■ REQUIRED ACTION
Among the entries below, tally each line in which the word "size" is found, then state the tally alone.
----
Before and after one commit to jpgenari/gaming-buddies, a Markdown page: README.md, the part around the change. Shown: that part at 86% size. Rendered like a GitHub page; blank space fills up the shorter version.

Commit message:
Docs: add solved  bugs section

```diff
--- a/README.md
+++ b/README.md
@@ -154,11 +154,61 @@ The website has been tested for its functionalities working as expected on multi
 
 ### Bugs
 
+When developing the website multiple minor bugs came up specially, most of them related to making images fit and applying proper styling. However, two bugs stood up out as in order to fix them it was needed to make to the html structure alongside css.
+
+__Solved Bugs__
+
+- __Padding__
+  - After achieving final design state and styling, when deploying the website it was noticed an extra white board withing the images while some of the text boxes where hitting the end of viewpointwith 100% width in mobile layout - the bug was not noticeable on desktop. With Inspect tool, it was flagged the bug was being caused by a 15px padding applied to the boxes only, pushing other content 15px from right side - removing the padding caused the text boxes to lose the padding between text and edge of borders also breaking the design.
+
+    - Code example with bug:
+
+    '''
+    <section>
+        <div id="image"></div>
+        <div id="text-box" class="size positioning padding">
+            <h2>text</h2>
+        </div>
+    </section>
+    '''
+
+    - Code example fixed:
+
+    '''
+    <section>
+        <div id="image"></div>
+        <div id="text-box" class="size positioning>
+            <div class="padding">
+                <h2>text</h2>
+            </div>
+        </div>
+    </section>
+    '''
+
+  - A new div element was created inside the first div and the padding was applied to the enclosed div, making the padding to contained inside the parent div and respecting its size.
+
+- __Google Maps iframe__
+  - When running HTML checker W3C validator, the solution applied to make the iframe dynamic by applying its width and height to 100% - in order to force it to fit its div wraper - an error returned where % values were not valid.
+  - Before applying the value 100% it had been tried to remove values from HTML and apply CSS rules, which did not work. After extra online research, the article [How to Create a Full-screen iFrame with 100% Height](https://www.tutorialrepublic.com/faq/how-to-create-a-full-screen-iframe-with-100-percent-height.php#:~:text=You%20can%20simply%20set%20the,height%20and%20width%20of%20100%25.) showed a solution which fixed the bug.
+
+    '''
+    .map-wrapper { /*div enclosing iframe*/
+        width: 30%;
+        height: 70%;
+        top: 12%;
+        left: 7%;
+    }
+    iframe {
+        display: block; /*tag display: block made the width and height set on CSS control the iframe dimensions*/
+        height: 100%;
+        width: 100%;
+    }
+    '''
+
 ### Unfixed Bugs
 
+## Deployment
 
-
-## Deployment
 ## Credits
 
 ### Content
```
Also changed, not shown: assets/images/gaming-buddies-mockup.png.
----
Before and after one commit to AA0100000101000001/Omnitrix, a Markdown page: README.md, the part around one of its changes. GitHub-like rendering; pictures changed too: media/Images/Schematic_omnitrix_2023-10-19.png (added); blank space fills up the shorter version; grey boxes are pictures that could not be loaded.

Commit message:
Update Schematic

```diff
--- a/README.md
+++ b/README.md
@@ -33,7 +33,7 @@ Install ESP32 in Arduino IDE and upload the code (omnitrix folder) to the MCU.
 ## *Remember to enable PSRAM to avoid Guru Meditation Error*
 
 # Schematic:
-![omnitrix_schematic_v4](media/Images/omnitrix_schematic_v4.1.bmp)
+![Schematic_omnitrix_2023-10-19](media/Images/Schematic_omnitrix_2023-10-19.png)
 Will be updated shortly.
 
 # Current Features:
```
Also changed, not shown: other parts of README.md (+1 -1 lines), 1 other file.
----
■ WRITTEN ANSWER
4